The project was spearheaded by a Wits master’s student, as part of her academic research. It aims to give voice to students living in computer labs and libraries on campus.
The hope is that through exposing this on-going issue, there would be some solutions by the Wits community to help those who do not have the financial means for proper accommodation.
As part of a project for theatre as activism, education and therapy, masters in applied drama student Susie Maluleke chose the topic as she remembers seeing students sleeping in the CNS labs on campus since first year.
The project plan consists of hosting workshops at the project sites: the computer labs and libraries, to ask students whether they know that their peers use the same space for sleeping or living.
Additionally, with the help of classmates, Maluleke will put up displays of make-shift sleeping spots, “I’m going to provide a blanket to create a sleeping display, but not a comfortable sleeping place to make people realise the space is used for different purposes.”
Maluleke identified the students through their “huge bags”.
“You could see these people weren’t living anywhere outside that space.”
At the time Maluleke felt there was nothing she could do, but now she has an opportunity to address the issue by creating dialogue around it and find help for these students by talking about it.
A friend of hers knew someone who spent two years living and sleeping in the labs, “because they didn’t qualify for financial aid from NSFAS”. Students struggle to afford accommodation off campus and transport costs for places outside Johannesburg are also hard to cover.
Maluleke had a friend who was sleeping in the computer labs because she could not afford to pay for taxi services from Wits to Soweto every day. “They don’t have bus services, they don’t have scholarships.”
She was particularly struck by the fact that there was no visible information in labs indicating where students could seek help. “It saddens me. There must be something that can be done about these people.”
Lecturer Cherae Halley who gave the students the project as part of their course said they were required to find a community or site to address a social issue for their final year project. In previous years, students raised awareness about the sexual assault by lecturers on students, according to Halley.
Even though this is course work, this project could possibly help the homeless students, through raising awareness.
Her supervisor Anthony Schrag commended Maluleke for taking on a local and context specific project that resonated with national issues. “We have these positions of privilege that people sort of access but not really access. You get to go to Wits but you might not be able to afford to eat or live.”

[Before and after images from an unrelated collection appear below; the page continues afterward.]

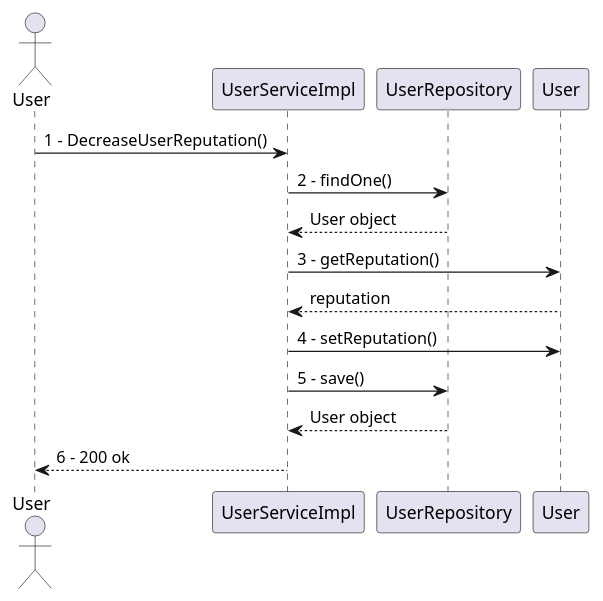
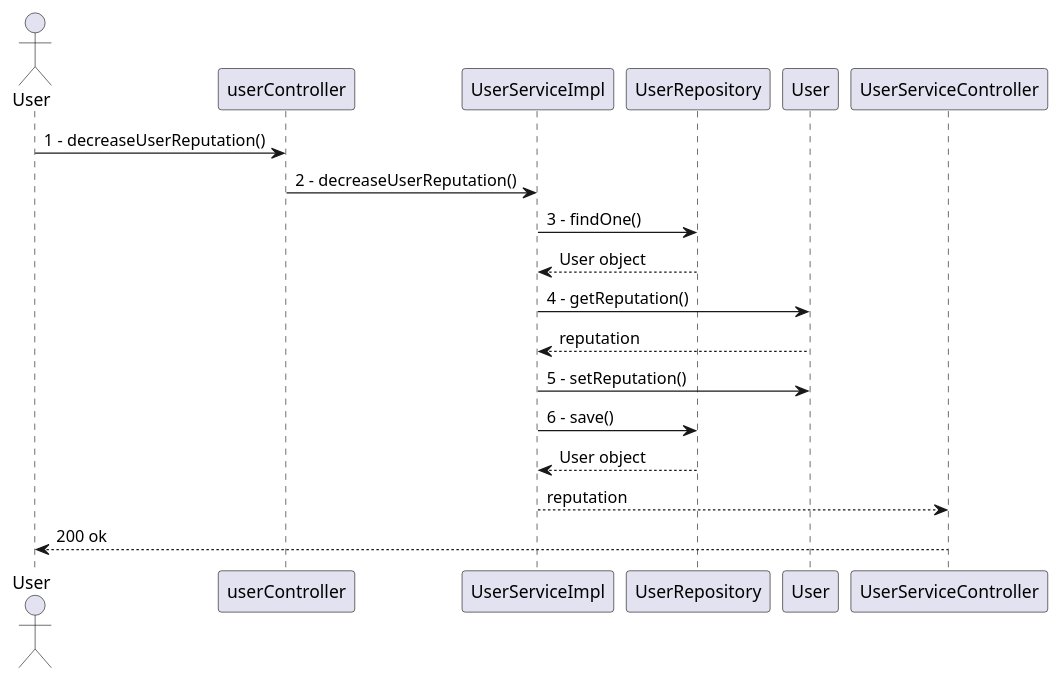
Before and after one commit to polito-se2-2020-team6/ezgas: diagram 15 of 15 in docs/DesignDocument.md, drawn with PlantUML. The commit also changed other lines of this file, not shown here.

Commit message:
docs: add controller layer in user sequence diagrams

````diff
--- a/docs/DesignDocument.md
+++ b/docs/DesignDocument.md
@@ -625,14 +632,16 @@
 ```plantuml
 @startuml
 actor User as u
-u -> UserServiceImpl : 1 - DecreaseUserReputation()
-UserServiceImpl -> UserRepository : 2 - findOne()
+u -> userController : 1 - decreaseUserReputation()
+userController ->UserServiceImpl :2 - decreaseUserReputation()
+UserServiceImpl -> UserRepository : 3 - findOne()
 UserRepository --> UserServiceImpl : User object
-UserServiceImpl -> User: 3 - getReputation()
+UserServiceImpl -> User: 4 - getReputation()
 User --> UserServiceImpl : reputation
-UserServiceImpl -> User: 4 - setReputation()
-UserServiceImpl -> UserRepository : 5 - save()
+UserServiceImpl -> User: 5 - setReputation()
+UserServiceImpl -> UserRepository : 6 - save()
 UserRepository --> UserServiceImpl :User object
-UserServiceImpl --> u : 6 - 200 ok
+UserServiceImpl --> UserServiceController : reputation
+UserServiceController --> u :  200 ok
 @enduml
 ```
````
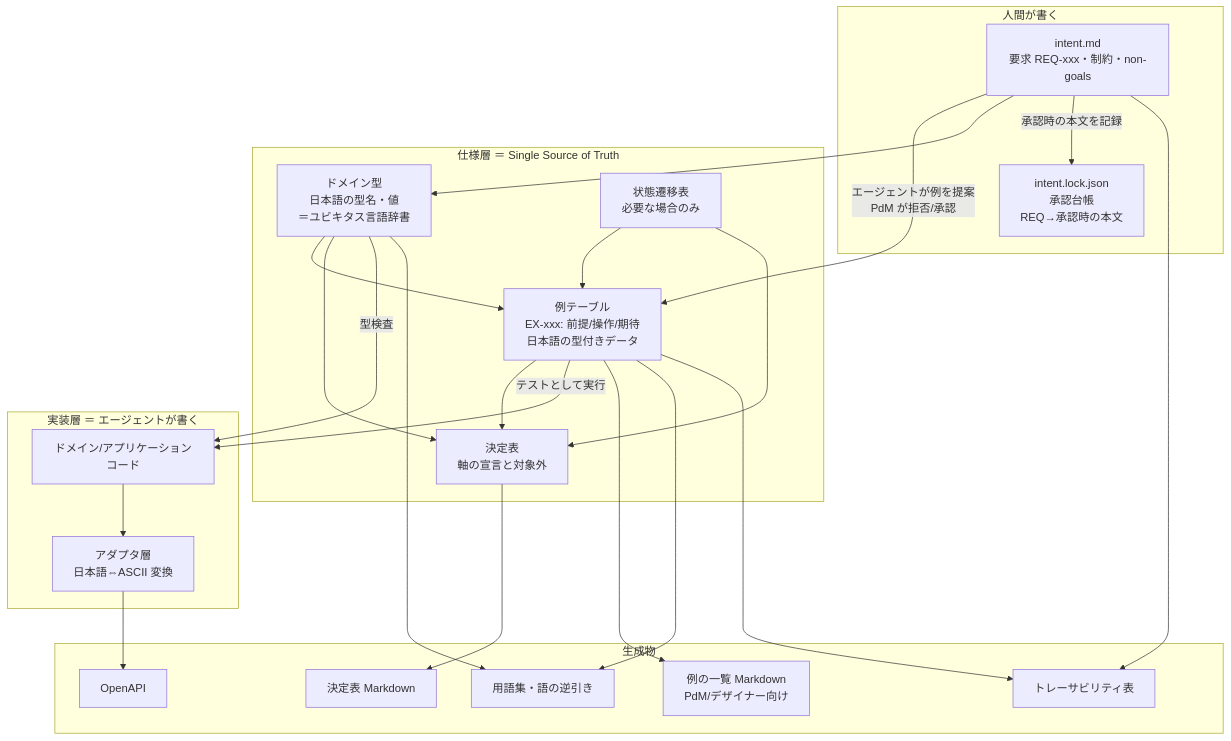
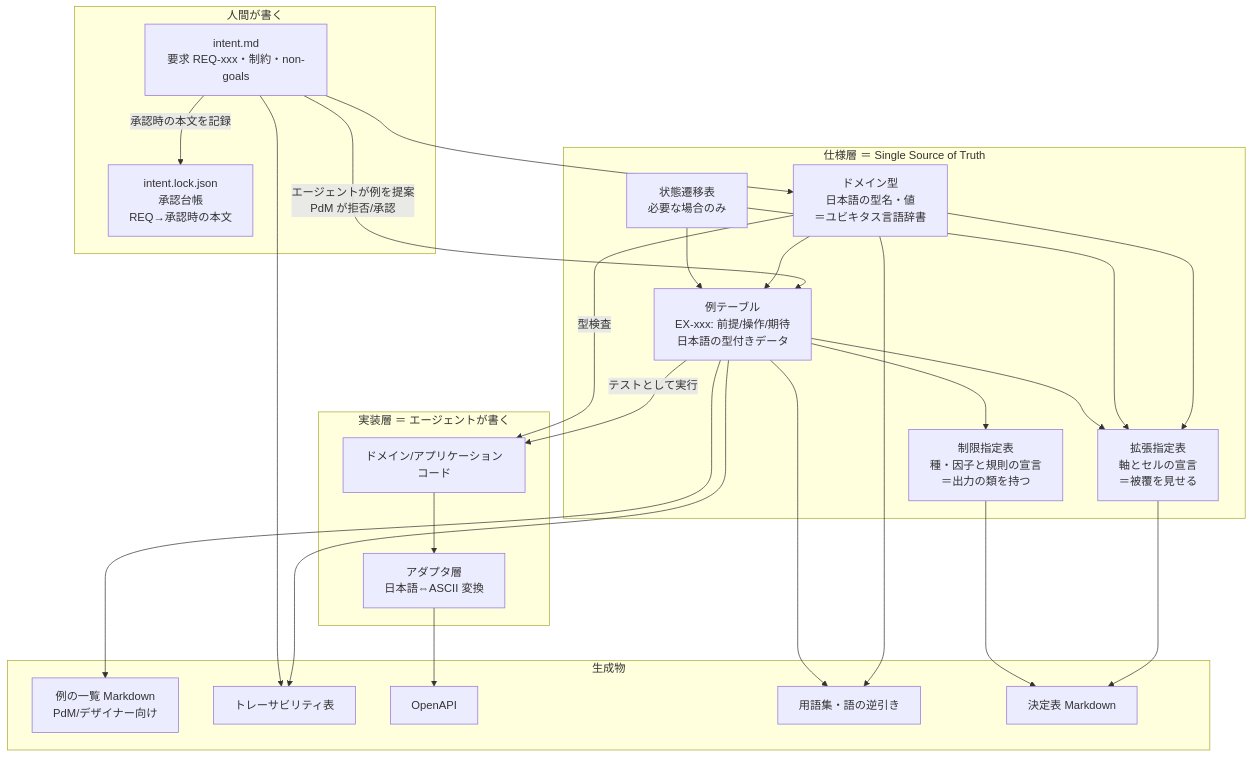
One commit to kuchita-el/claude-shared-skills changed the first of 3 diagrams in docs/development/spec-as-code/design.md. Above: the diagram before and after it, drawn with Mermaid. The commit also changed other lines of this file, not shown here.

````diff
--- a/docs/development/spec-as-code/design.md
+++ b/docs/development/spec-as-code/design.md
@@ -36,42 +36,45 @@
 ```mermaid
 flowchart TD
     subgraph human["人間が書く"]
         I["intent.md<br/>要求 REQ-xxx・制約・non-goals"]
         L["intent.lock.json<br/>承認台帳<br/>REQ→承認時の本文"]
     end
     subgraph spec["仕様層 ＝ Single Source of Truth"]
         T["ドメイン型<br/>日本語の型名・値<br/>＝ユビキタス言語辞書"]
         E["例テーブル<br/>EX-xxx: 前提/操作/期待<br/>日本語の型付きデータ"]
         S["状態遷移表<br/>必要な場合のみ"]
-        X["決定表<br/>軸の宣言と対象外"]
+        G["制限指定表<br/>種・因子と規則の宣言<br/>＝出力の類を持つ"]
+        X["拡張指定表<br/>軸とセルの宣言<br/>＝被覆を見せる"]
     end
     subgraph impl["実装層 ＝ エージェントが書く"]
         C["ドメイン/アプリケーションコード"]
         AD["アダプタ層<br/>日本語⇔ASCII 変換"]
     end
     subgraph generated["生成物"]
         D1["例の一覧 Markdown<br/>PdM/デザイナー向け"]
         D2["トレーサビリティ表"]
         D3["OpenAPI"]
         D4["用語集・語の逆引き"]
         D5["決定表 Markdown"]
     end
     I -->|"エージェントが例を提案<br/>PdM が拒否/承認"| E
     I --> T
     I -->|"承認時の本文を記録"| L
     T --> E
     S --> E
     T --> X
     S --> X
     E --> X
+    E --> G
     E -->|"テストとして実行"| C
     T -->|"型検査"| C
     C --> AD
     E --> D1
     X --> D5
+    G --> D5
     T --> D4
     E --> D4
     E --> D2
     I --> D2
     AD --> D3
 ```
````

The project is only in its beginning stages and will continue until the end of the semester. However, Maluleke hopes the impact of the project will be big enough to continue even after she graduates. She hopes that Wits would create a body for students to go to for help.

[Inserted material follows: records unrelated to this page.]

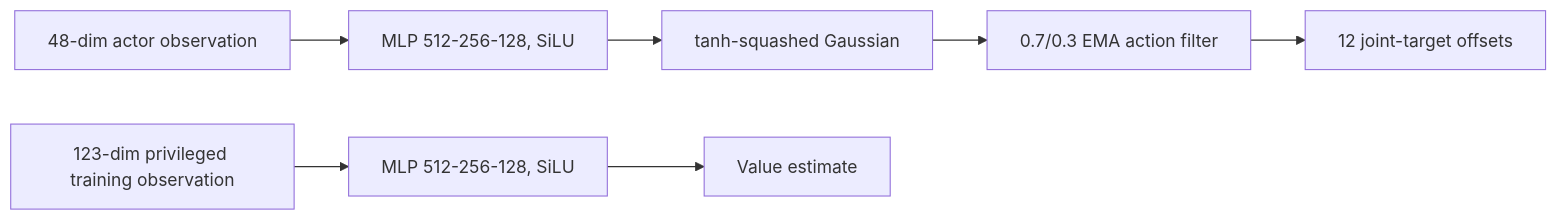
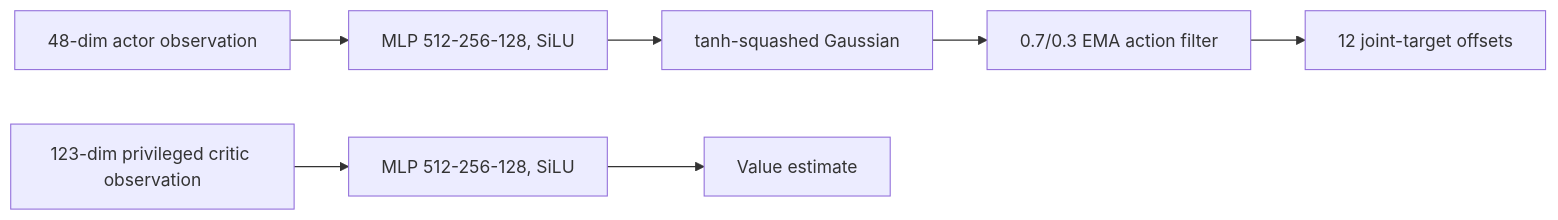
The diagram in write-up/submission.md (deepcode-dev/rl-launchpad), drawn with Mermaid before and after one commit. The commit also changed other lines of this file and 54 other files, not shown here.

````diff
--- a/write-up/submission.md
+++ b/write-up/submission.md
@@ -9,9 +12,9 @@
 ```mermaid
 graph LR
   O[48-dim actor observation] --> A[MLP 512-256-128, SiLU]
   A --> D[tanh-squashed Gaussian]
   D --> F[0.7/0.3 EMA action filter]
   F --> U[12 joint-target offsets]
-  P[123-dim privileged training observation] --> C[MLP 512-256-128, SiLU]
+  P[123-dim privileged critic observation] --> C[MLP 512-256-128, SiLU]
   C --> V[Value estimate]
 ```
````
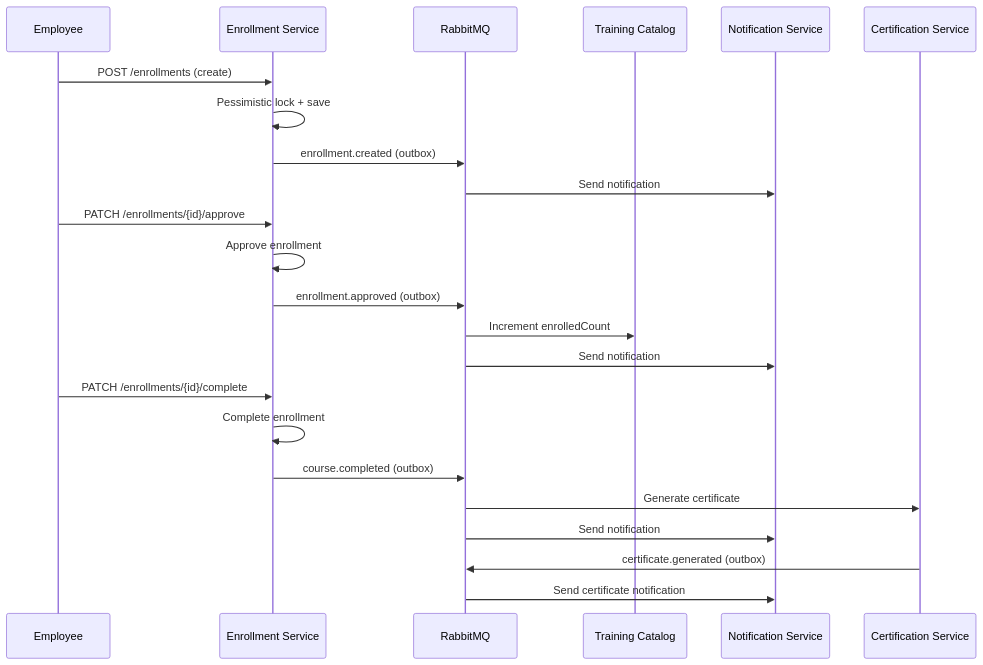
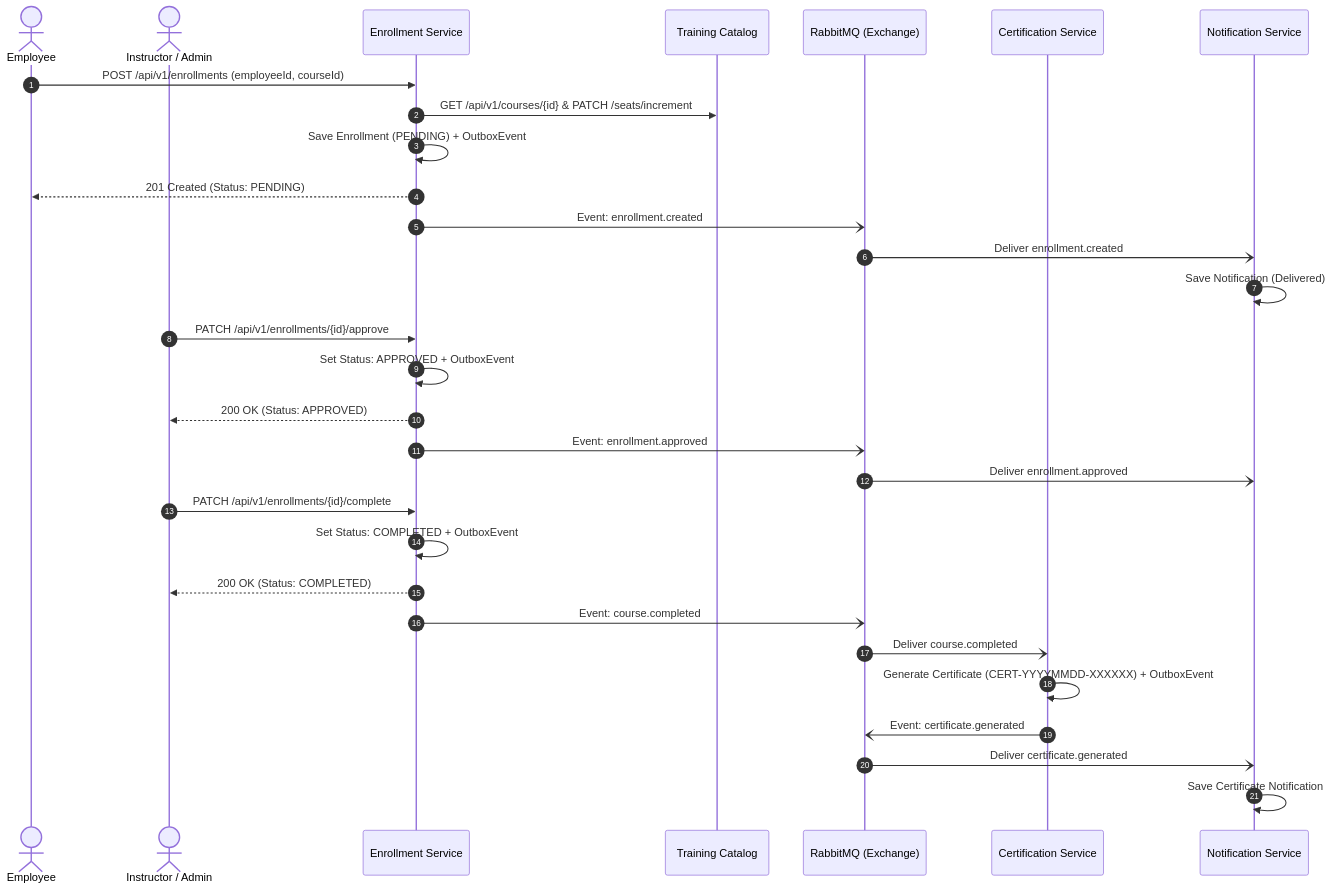
Before and after one commit to sergio11/training_platform_poc_spring_microservices: the third of 7 diagrams in README.md, drawn with Mermaid. The commit also changed other lines of this file, not shown here.

````diff
--- a/README.md
+++ b/README.md
@@ -295,28 +273,35 @@
 ```mermaid
 sequenceDiagram
-    participant E as Employee
+    autonumber
+    actor Employee as Employee
+    actor Instructor as Instructor / Admin
     participant EN as Enrollment Service
-    participant MQ as RabbitMQ
     participant TC as Training Catalog
-    participant N as Notification Service
-    participant C as Certification Service
+    participant MQ as RabbitMQ (Exchange)
+    participant CE as Certification Service
+    participant NT as Notification Service
 
-    E->>EN: POST /enrollments (create)
-    EN->>EN: Pessimistic lock + save
-    EN->>MQ: enrollment.created (outbox)
-    MQ->>N: Send notification
+    Employee->>EN: POST /api/v1/enrollments (employeeId, courseId)
+    EN->>TC: GET /api/v1/courses/{id} & PATCH /seats/increment
+    EN->>EN: Save Enrollment (PENDING) + OutboxEvent
+    EN-->>Employee: 201 Created (Status: PENDING)
+    EN-)MQ: Event: enrollment.created
+    MQ-)NT: Deliver enrollment.created
+    NT->>NT: Save Notification (Delivered)
 
-    E->>EN: PATCH /enrollments/{id}/approve
-    EN->>EN: Approve enrollment
-    EN->>MQ: enrollment.approved (outbox)
-    MQ->>TC: Increment enrolledCount
-    MQ->>N: Send notification
+    Instructor->>EN: PATCH /api/v1/enrollments/{id}/approve
+    EN->>EN: Set Status: APPROVED + OutboxEvent
+    EN-->>Instructor: 200 OK (Status: APPROVED)
+    EN-)MQ: Event: enrollment.approved
+    MQ-)NT: Deliver enrollment.approved
 
-    E->>EN: PATCH /enrollments/{id}/complete
-    EN->>EN: Complete enrollment
-    EN->>MQ: course.completed (outbox)
-    MQ->>C: Generate certificate
-    MQ->>N: Send notification
-    C->>MQ: certificate.generated (outbox)
-    MQ->>N: Send certificate notification
+    Instructor->>EN: PATCH /api/v1/enrollments/{id}/complete
+    EN->>EN: Set Status: COMPLETED + OutboxEvent
+    EN-->>Instructor: 200 OK (Status: COMPLETED)
+    EN-)MQ: Event: course.completed
+    MQ-)CE: Deliver course.completed
+    CE->>CE: Generate Certificate (CERT-YYYYMMDD-XXXXXX) + OutboxEvent
+    CE-)MQ: Event: certificate.generated
+    MQ-)NT: Deliver certificate.generated
+    NT->>NT: Save Certificate Notification
 ```
````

She does, however, know of a student in the same situation who received help from Wits Services.
“She is trying to challenge those departments and challenge them to do more about it. If she makes an impact future students that arrive here might not find themselves here, said Schrag.
Maluleke will only know how successful the project is once it is complete. “Success for me will be creating dialogue within those spaces. Make people engage or talk.” Schrag agreed, “With art you don’t really know until you do it.”
Halley sees the potential of the project to grow and impact the Wits community.
- Wits Vuvuzela. R60-m “not enough” for needy students. April 12, 2013.